“He had a little extra bounce in his step today,” Stevens said. “You can tell, he’s been antsy to go for a while now, so we’re happy that he’s going to be able to be back.”
It’s possible Williams could get some time against the Houston Rockets tomorrow. Enes Kanter wasn’t very effective against the quick, mobile Rockets in Houston, so Williams could see some spot minutes.
Kudos to Chris Forsberg for suggesting our headline today. Yes, the Leaping Lord is back with fortuitous timing on this February 29, and now we just need Kemba Walker healthy to complete the roster.
It looks like Danny Ainge won’t add anyone through the buyout market, so thinking of Robert as a buyout is a take that actually makes sense. In his absence, the Celtics have become accustomed to playing without him. Daniel Theis has blossomed; Enes Kanter has been inconsistent, but probably (maybe) more up than down; and Grant Williams has become an effective (although undersized) contributor in the middle.
Robert will expand the big man rotation as a taller, more springy shot-blocker who can also roll to the rim. His defensive skills will be an asset against teams that would pick on the slow-footed Kanter. His six available fouls will be more ammunition to fight back against the referees’ War on Theis.
It’s obvious that these Celtics can play with any team in the NBA. They rank 5th in offensive rating, 4th in defensive rating, and 3rd in net rating. A win tonight would put them in second place in the East. If they get and hold that second seed, they’d have a tremendous opportunity to reach at least the Eastern finals, and then a realistic shot at the NBA Finals. The one caveat is they can’t afford more injuries.
So put on your lucky Celtics T-shirt, kneel down in front of your framed Red Auerbach photo (you have one, right?), and pray to the hoop gods that everyone remains healthy for the remainder of the season.
Related – NBC Sports Boston: Celtics remain cautious with timetable for Kemba Walker’s return
Boston Sports Journal: What players could be bought out before March 1st eligibility deadline?
On Page 2: Mind-boggling stat of the day

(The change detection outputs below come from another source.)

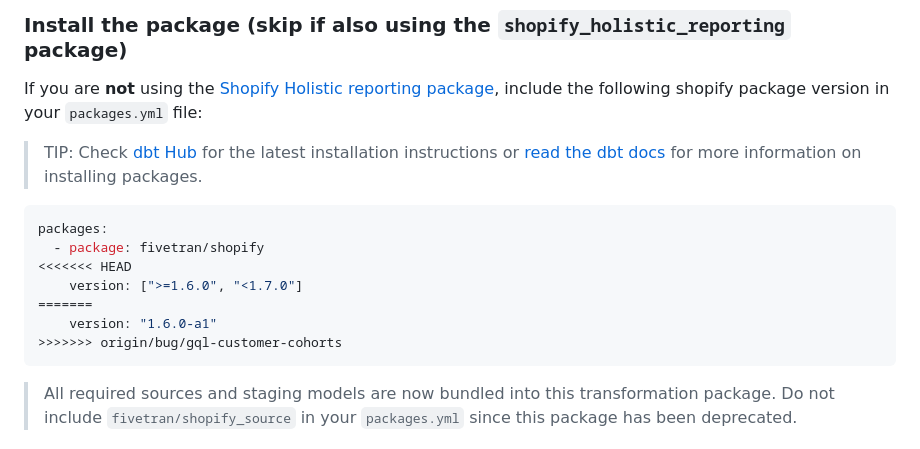
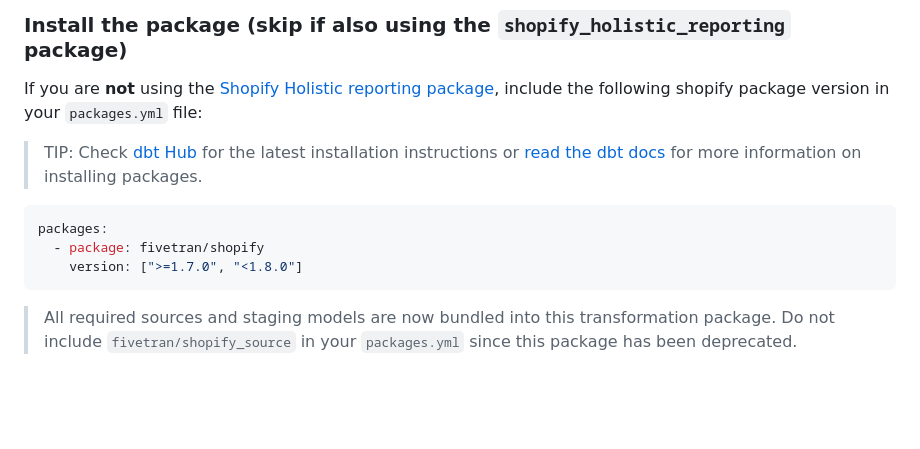
Before and after one commit to fivetran/dbt_shopify, a Markdown page: README.md, the part around the change. GitHub-like rendering; blank space fills up the shorter version.

````diff
--- a/README.md
+++ b/README.md
@@ -81,11 +81,7 @@ If you are **not** using the [Shopify Holistic reporting package](https://github
 ```yml
 packages:
   - package: fivetran/shopify
-<<<<<<< HEAD
-    version: [">=1.6.0", "<1.7.0"]
-=======
-    version: "1.6.0-a1"
->>>>>>> origin/bug/gql-customer-cohorts
+    version: [">=1.7.0", "<1.8.0"]
 ```
 
 > All required sources and staging models are now bundled into this transformation package. Do not include `fivetran/shopify_source` in your `packages.yml` since this package has been deprecated.
````
Also changed, not shown: CHANGELOG.md (+6 -10 lines).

Smart is shooting a somewhat staggering 42.2 percent from three off the dribble. As noted by Twitter user @StatCenter, he and J.J. Redick lead the NBA in 3-point percentage off the bounce (with at least 100 attempts). Filter those totals to three dribbles or more (on at least 45 attempts), Smart’s number rises to 44 percent, trailing only Joe Ingles league-wide.
Not bad for a guy who, in 2017, had an article written about him titled “Marcus Smart is having the worst 3-point shooting season in NBA history.”
Is there anyone out there who ever expected to see Marcus Smart matching J.J. Redick in any sort of three-point shooting statistic? Anyone?
Smart’s shooting from the arc has always been of the “no, no, no…yes!” variety. Some nights he struggles terribly from downtown (he’s had games this season of 1-of-11, 1-of-8 and 1-of-7 twice), but he’s also capable of an historic 11-of-22 effort. Most of all, though, he seems to usually make them in the clutch.
In Boston’s last game at Utah, Smart hit three consecutive triples in the fourth quarter that pushed the Celtics’ lead from six points to 11. Two of those came off the dribble. The Jazz never recovered.
Bottom line: from now on, when Marcus dribbles into a three-point launch, you’ll know there’s a damn good chance it will end with “yes!”
And, finally… Busy schedule
Notice anything different about yesterday? The Celtics did not play a game.
As Rich Jensen mentioned in yesterday’s Dump, between January 3 and February 26, the Cs had no more than one day off between games (except for All-Star break, obviously). They also had four back-to-back situations while playing 27 times, winning 18. Since ending their western road trip on Wednesday in Utah, they’ve had the past two days off.
Starting tonight with the Rockets, Boston will play 24 games over 47 days. They have four more back-to-backs and four breaks of two consecutive days off. They’re at home for 13 games and, of the 11 road games, the farthest trip is to Miami.
Just 10 games are against teams with W-L records currently above .500. Teams the Celtics play twice each are Brooklyn, Indiana, Milwaukee, Washington, Chicago, Miami and Orlando.
The Rest of the Links:
NBC Sports Boston: Rockets’ ‘small ball’ a big problem for the Celtics